Exercise:
The records below are to be restated word for word, with every picture left out.

Edit difference data:
··········

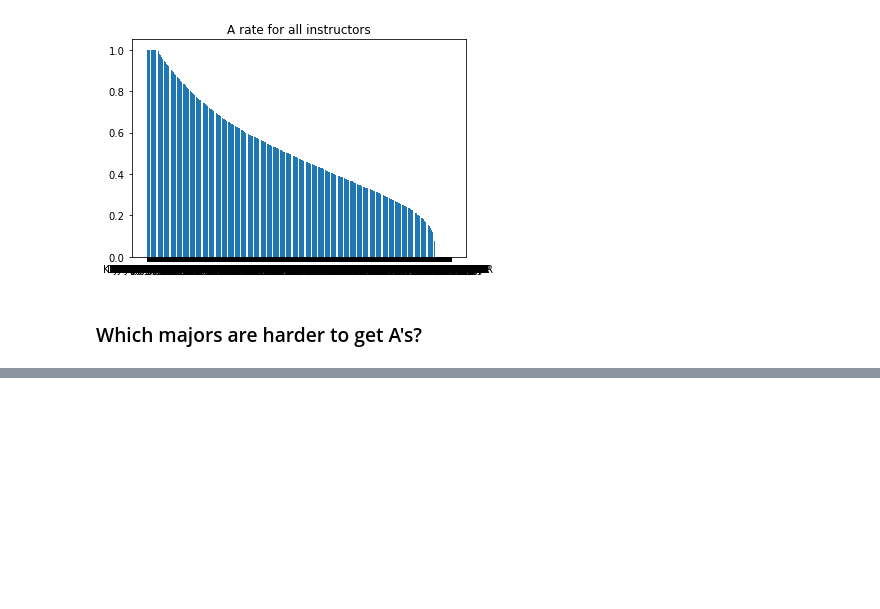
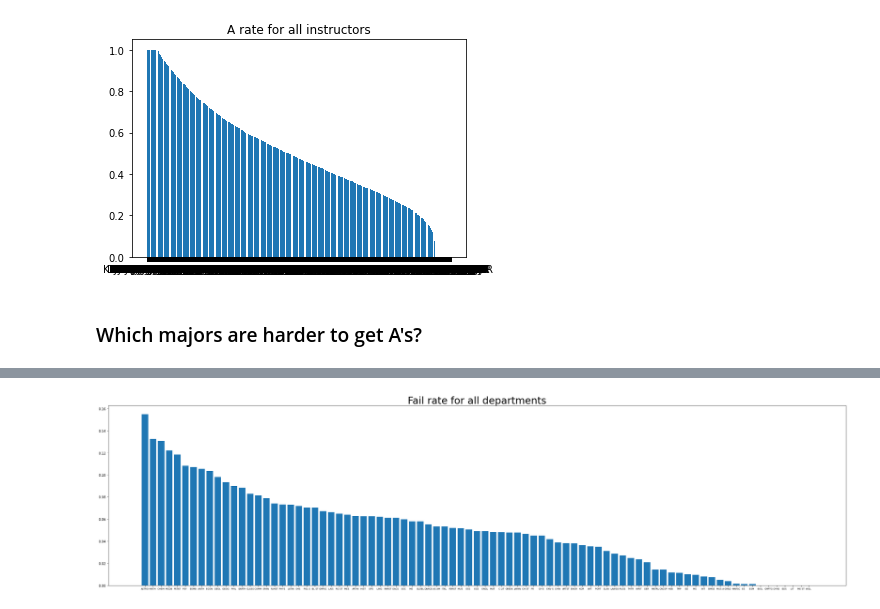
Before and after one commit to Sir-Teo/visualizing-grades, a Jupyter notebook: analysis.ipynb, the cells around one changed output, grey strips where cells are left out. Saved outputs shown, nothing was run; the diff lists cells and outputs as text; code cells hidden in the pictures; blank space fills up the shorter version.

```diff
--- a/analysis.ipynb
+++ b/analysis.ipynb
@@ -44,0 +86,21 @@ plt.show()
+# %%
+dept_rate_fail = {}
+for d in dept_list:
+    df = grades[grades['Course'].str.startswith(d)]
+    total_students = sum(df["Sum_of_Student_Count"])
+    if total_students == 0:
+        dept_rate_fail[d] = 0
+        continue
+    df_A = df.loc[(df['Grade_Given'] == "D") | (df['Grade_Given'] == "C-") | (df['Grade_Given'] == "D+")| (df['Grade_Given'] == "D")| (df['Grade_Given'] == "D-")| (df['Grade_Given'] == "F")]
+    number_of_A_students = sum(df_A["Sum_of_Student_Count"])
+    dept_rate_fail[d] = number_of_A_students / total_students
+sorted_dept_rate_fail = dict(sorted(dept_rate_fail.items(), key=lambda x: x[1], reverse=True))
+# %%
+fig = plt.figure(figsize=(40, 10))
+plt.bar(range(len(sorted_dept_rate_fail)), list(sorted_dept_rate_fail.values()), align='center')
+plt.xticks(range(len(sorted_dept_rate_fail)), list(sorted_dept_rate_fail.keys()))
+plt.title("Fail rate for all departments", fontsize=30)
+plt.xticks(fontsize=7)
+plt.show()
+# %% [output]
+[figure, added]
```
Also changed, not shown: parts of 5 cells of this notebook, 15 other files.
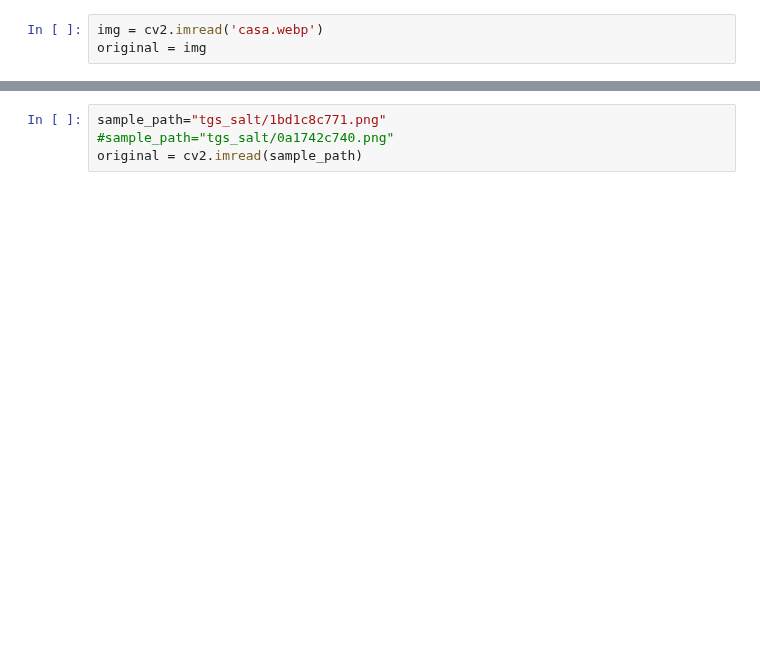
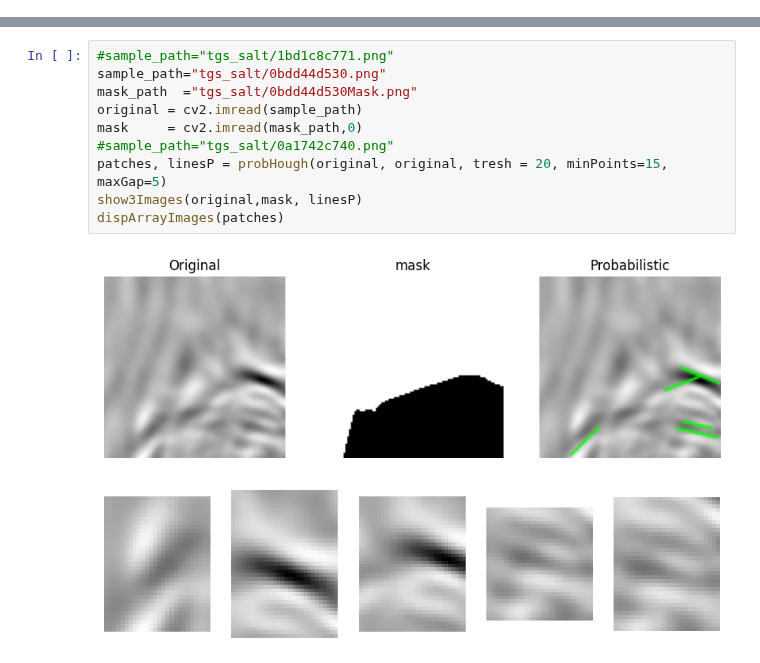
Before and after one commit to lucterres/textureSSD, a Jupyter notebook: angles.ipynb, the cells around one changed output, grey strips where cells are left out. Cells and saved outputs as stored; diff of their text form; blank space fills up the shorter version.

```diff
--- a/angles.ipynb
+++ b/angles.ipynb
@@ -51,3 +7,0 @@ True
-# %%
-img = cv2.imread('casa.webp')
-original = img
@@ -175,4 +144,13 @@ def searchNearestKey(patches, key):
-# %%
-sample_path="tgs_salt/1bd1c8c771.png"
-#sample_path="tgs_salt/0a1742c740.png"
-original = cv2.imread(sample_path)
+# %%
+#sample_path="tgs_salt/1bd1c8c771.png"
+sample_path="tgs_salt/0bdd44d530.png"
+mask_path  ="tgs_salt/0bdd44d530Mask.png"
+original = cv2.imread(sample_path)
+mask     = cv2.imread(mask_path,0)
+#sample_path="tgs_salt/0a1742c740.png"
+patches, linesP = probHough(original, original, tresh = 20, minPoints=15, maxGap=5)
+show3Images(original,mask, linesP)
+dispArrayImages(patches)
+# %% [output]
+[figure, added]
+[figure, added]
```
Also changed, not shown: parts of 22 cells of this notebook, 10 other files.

··········

Response to this exercise:
Before and after one commit to Sir-Teo/visualizing-grades, a Jupyter notebook: analysis.ipynb, the cells around one changed output, grey strips where cells are left out. Saved outputs shown, nothing was run; the diff lists cells and outputs as text; code cells hidden in the pictures; blank space fills up the shorter version.

```diff
--- a/analysis.ipynb
+++ b/analysis.ipynb
@@ -44,0 +86,21 @@ plt.show()
+# %%
+dept_rate_fail = {}
+for d in dept_list:
+    df = grades[grades['Course'].str.startswith(d)]
+    total_students = sum(df["Sum_of_Student_Count"])
+    if total_students == 0:
+        dept_rate_fail[d] = 0
+        continue
+    df_A = df.loc[(df['Grade_Given'] == "D") | (df['Grade_Given'] == "C-") | (df['Grade_Given'] == "D+")| (df['Grade_Given'] == "D")| (df['Grade_Given'] == "D-")| (df['Grade_Given'] == "F")]
+    number_of_A_students = sum(df_A["Sum_of_Student_Count"])
+    dept_rate_fail[d] = number_of_A_students / total_students
+sorted_dept_rate_fail = dict(sorted(dept_rate_fail.items(), key=lambda x: x[1], reverse=True))
+# %%
+fig = plt.figure(figsize=(40, 10))
+plt.bar(range(len(sorted_dept_rate_fail)), list(sorted_dept_rate_fail.values()), align='center')
+plt.xticks(range(len(sorted_dept_rate_fail)), list(sorted_dept_rate_fail.keys()))
+plt.title("Fail rate for all departments", fontsize=30)
+plt.xticks(fontsize=7)
+plt.show()
+# %% [output]
+[figure, added]
```
Also changed, not shown: parts of 5 cells of this notebook, 15 other files.
Before and after one commit to lucterres/textureSSD, a Jupyter notebook: angles.ipynb, the cells around one changed output, grey strips where cells are left out. Cells and saved outputs as stored; diff of their text form; blank space fills up the shorter version.

```diff
--- a/angles.ipynb
+++ b/angles.ipynb
@@ -51,3 +7,0 @@ True
-# %%
-img = cv2.imread('casa.webp')
-original = img
@@ -175,4 +144,13 @@ def searchNearestKey(patches, key):
-# %%
-sample_path="tgs_salt/1bd1c8c771.png"
-#sample_path="tgs_salt/0a1742c740.png"
-original = cv2.imread(sample_path)
+# %%
+#sample_path="tgs_salt/1bd1c8c771.png"
+sample_path="tgs_salt/0bdd44d530.png"
+mask_path  ="tgs_salt/0bdd44d530Mask.png"
+original = cv2.imread(sample_path)
+mask     = cv2.imread(mask_path,0)
+#sample_path="tgs_salt/0a1742c740.png"
+patches, linesP = probHough(original, original, tresh = 20, minPoints=15, maxGap=5)
+show3Images(original,mask, linesP)
+dispArrayImages(patches)
+# %% [output]
+[figure, added]
+[figure, added]
```
Also changed, not shown: parts of 22 cells of this notebook, 10 other files.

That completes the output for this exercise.